On November 15, the Episcopal Church will host and produce a forum centering on a critical topic for our times: Fifty Years Later: The State of Racism in America. Originating from St. Andrew's Episcopal Cathedral in Jackson, MS (Diocese of Mississippi), the 90-minute ecumenical forum will be live webcast beginning at 1 pm Central (2 pm Eastern). The forum will be moderated by well-known journalist and PBS commentator Ray Suarez. Presiding Bishop Katharine Jefferts Schori will keynote the event. Two panel discussions will focus on main themes: Racism in America today - why does it persist?

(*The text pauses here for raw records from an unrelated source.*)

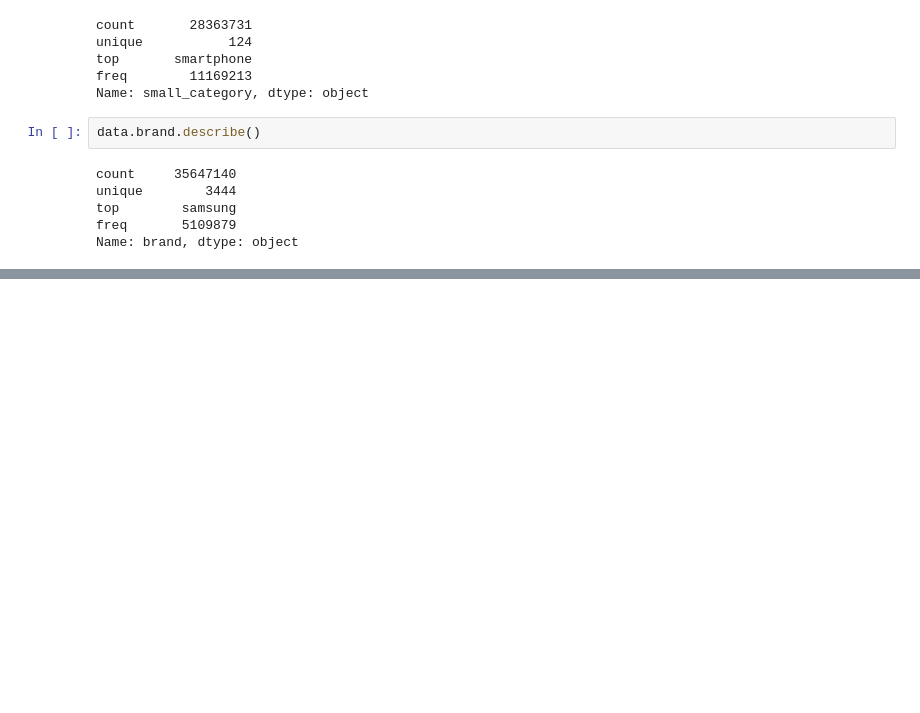
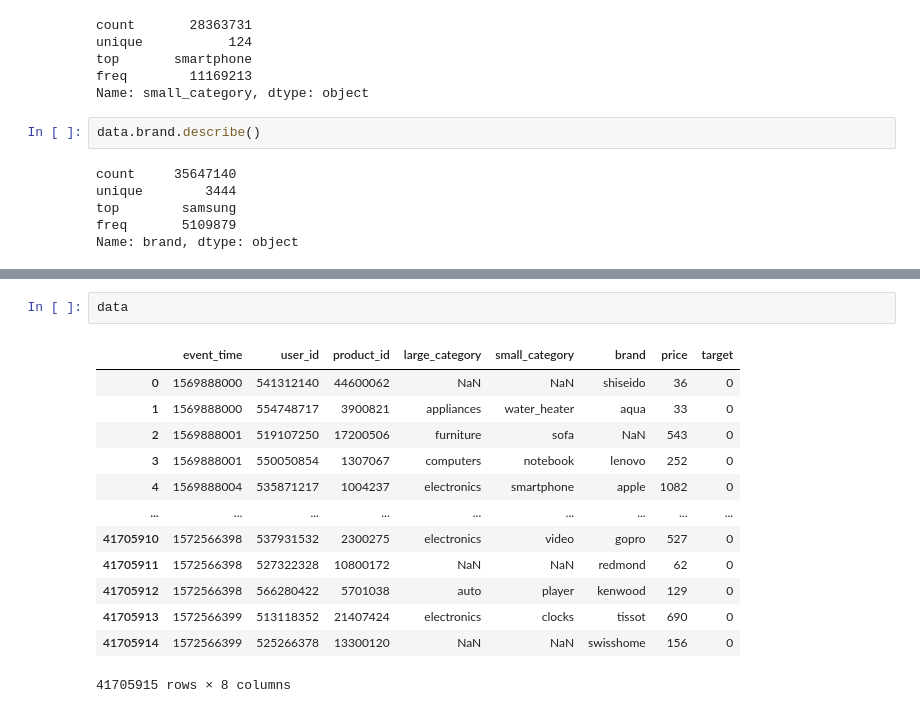
Before and after one commit to lover-swan/project2_2, a Jupyter notebook: EDA2.ipynb, the cells around one changed output, grey strips where cells are left out. Saved outputs shown, nothing was run; the diff lists cells and outputs as text; blank space fills up the shorter version.

```diff
--- a/EDA2.ipynb
+++ b/EDA2.ipynb
@@ -50,0 +57,16 @@ Name: brand, dtype: object
+# %%
+data
+# %% [output]
+|  | event_time | user_id | product_id | large_category | small_category | brand | price | target |
+| 0 | 1569888000 | 541312140 | 44600062 | NaN | NaN | shiseido | 36 | 0 |
+| 1 | 1569888000 | 554748717 | 3900821 | appliances | water_heater | aqua | 33 | 0 |
+| 2 | 1569888001 | 519107250 | 17200506 | furniture | sofa | NaN | 543 | 0 |
+| 3 | 1569888001 | 550050854 | 1307067 | computers | notebook | lenovo | 252 | 0 |
+| 4 | 1569888004 | 535871217 | 1004237 | electronics | smartphone | apple | 1082 | 0 |
+| ... | ... | ... | ... | ... | ... | ... | ... | ... |
+| 41705910 | 1572566398 | 537931532 | 2300275 | electronics | video | gopro | 527 | 0 |
+| 41705911 | 1572566398 | 527322328 | 10800172 | NaN | NaN | redmond | 62 | 0 |
+| 41705912 | 1572566398 | 566280422 | 5701038 | auto | player | kenwood | 129 | 0 |
+| 41705913 | 1572566399 | 513118352 | 21407424 | electronics | clocks | tissot | 690 | 0 |
+| 41705914 | 1572566399 | 525266378 | 13300120 | NaN | NaN | swisshome | 156 | 0 |
+41705915 rows × 8 columns
```
Also changed, not shown: parts of 3 cells of this notebook.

And Racism in America's future - where is there hope for change?
"This offers Episcopalians and others an opportunity for continued truth-telling and reconciliation, as we seek a society of justice," noted Presiding Bishop Katharine Jefferts Schori, a keynote speaker for the event. "We say we believe all human beings are made in the image of God. Do we give evidence of it?"
Panelists will be recognized leaders from faith groups, NGOs, the media, academia and government. The forum will begin with a thought-provoking video, and viewers will be able to submit questions to the participants during the live webcast. The forum is ideal for live group watching and discussion, or on-demand viewing later. It will be appropriate for Sunday School, discussions groups, and community gatherings.
This event embodies with two recent General Convention resolutions: Resolution 2000 A-047 on Anti-Racism General Convention 2000: Resolved, that the Episcopal Church continue its work to overcome the historic silence and complicity of our church in the sin of racism, that we become a church committed to ending institutional and other forms of racism, and that we overcome the historic silence and complicity of our church in the sin of racism; and Resolution A143 of General Convention 2009: to encourage dioceses to study slavery, segregation, and discrimination in their own communities. The event also supports two Anglican Marks of Mission: in dealing with issues of racism a) To respond to human need by loving service (Mark 3), and b) To seek to transform unjust structures of society (Mark 4).
Resources such as bibliography, on-demand video, materials for community and individual review, discussion questions, and lesson plans will be available. For more information contact Neva Rae Fox, Public Affairs Officer, email@example.com.